The Basque Country, La Rioja and Navarre are the Spanish regions with the highest level of well-being, while people living in the Balearic Islands are more satisfied with life
The BBVA Foundation and Ivie have presented a study on the evolution of the quality of life in Spain and its regions
The welfare of society not only depends on economic factors, related to income per capita, but also on other aspects such as health, education, safety or social relations. Currently, Spain is below the OECD average regarding income, employment, housing, education, and life satisfaction, while it exceeds the average in health, social relations, environment and safety related issues.

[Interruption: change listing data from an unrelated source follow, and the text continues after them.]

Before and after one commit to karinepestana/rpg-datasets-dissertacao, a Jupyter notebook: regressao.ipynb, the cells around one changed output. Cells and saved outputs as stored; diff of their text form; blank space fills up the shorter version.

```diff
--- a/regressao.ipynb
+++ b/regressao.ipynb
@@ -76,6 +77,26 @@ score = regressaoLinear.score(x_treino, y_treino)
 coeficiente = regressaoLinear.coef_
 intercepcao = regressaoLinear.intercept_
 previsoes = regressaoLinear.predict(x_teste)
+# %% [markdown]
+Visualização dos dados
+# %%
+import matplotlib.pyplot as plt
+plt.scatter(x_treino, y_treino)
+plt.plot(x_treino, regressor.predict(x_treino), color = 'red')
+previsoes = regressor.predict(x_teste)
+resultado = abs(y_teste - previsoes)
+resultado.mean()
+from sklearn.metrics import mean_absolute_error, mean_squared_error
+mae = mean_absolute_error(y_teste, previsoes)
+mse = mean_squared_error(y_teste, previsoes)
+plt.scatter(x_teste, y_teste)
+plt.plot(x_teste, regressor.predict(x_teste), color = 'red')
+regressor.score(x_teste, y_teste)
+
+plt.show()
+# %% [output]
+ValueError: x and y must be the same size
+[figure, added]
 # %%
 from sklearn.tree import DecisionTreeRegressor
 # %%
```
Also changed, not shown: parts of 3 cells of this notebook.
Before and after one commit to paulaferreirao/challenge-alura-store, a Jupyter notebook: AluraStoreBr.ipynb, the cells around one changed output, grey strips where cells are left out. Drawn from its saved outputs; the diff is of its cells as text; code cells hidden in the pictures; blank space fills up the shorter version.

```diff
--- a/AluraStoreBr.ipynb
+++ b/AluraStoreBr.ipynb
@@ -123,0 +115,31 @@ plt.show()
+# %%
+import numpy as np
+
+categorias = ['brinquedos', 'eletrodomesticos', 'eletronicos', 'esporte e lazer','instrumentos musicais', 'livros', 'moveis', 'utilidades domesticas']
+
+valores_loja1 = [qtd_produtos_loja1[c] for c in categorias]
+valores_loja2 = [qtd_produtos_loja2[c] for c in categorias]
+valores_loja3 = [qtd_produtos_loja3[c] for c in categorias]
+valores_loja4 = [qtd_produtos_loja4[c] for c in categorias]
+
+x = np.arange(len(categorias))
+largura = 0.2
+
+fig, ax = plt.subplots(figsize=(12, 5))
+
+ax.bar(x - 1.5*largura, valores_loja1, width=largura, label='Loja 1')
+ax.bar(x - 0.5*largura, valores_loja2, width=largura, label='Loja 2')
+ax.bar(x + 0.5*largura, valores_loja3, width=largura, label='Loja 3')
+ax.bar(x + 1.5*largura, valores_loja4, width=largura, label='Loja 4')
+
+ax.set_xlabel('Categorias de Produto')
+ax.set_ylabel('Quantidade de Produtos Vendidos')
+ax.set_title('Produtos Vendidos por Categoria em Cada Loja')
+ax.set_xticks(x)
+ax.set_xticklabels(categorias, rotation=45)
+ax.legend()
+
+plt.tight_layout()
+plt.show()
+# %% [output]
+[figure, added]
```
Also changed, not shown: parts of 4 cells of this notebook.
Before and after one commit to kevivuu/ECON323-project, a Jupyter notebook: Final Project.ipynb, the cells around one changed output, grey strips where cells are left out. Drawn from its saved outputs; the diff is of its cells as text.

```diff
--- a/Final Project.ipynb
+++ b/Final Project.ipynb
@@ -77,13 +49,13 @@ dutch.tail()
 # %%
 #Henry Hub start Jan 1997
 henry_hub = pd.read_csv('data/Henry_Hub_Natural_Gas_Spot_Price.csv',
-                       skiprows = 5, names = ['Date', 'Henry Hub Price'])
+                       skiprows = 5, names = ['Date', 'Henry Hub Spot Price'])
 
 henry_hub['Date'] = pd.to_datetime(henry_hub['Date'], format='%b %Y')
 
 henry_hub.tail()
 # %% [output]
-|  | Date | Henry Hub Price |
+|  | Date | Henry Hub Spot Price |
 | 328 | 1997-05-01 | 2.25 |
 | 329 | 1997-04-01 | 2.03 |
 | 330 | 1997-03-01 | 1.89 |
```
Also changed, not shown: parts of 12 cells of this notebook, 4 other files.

The economic crisis has had a negative impact on most of the variables related to economic well-being. In particular, household incomes in Spain dropped 8.7% during the period 2009-2015, representing the greatest fall of all OECD countries, while in 2016 the unemployment rate increased by 2.3% compared to 2006. In addition, poverty, which is measured by the percentage of people living in households with spending that is less than 60% of the average national expenditure, grew 6.07% between 2006 and 2014. In comparison with these variables of well-being, the evolution of the variables related to education has improved in Spain. Also, Spain presents better results than the average OECD countries in terms of safety, environment, health and social relations.
The Basque Country, La Rioja, Navarre and Madrid are the Spanish regions with the highest levels of well-being in the post crisis and early recovery years. Andalusia and Canary Islands show the worst outcomes, while the Valencian Community, Castile-La Mancha, Extremadura and Murcia stand below the national average.
These are some of the conclusions from the study “Las facetas del bienestar: una aproximación multidimensional a la calidad de vida en España y sus comunidades autónomas 2006-2015”, developed by the BBVA Foundation and Ivie as part of their joint economic research program. The study carried out by Ivie Researchers Carmen Herrero and Antonio Villar, in collaboration with Ángel Soler, Ivie Research technician, examines the evolution of welfare between 2006 and 2015 from a multi-dimensional national- and regional-level perspective.
The study also offers data on the overall life satisfaction of the population, which in some cases differs from the level of well-being. For example, although the population of the Balearic Islands, Catalonia and Valencian Community have lower-medium levels of well-being, they have a more positive view of life (along with Navarre and the Basque Country which have high levels of well-being). The opposite happens in the case of Galicia, which has higher levels of well-being, but its population is the least satisfied with life.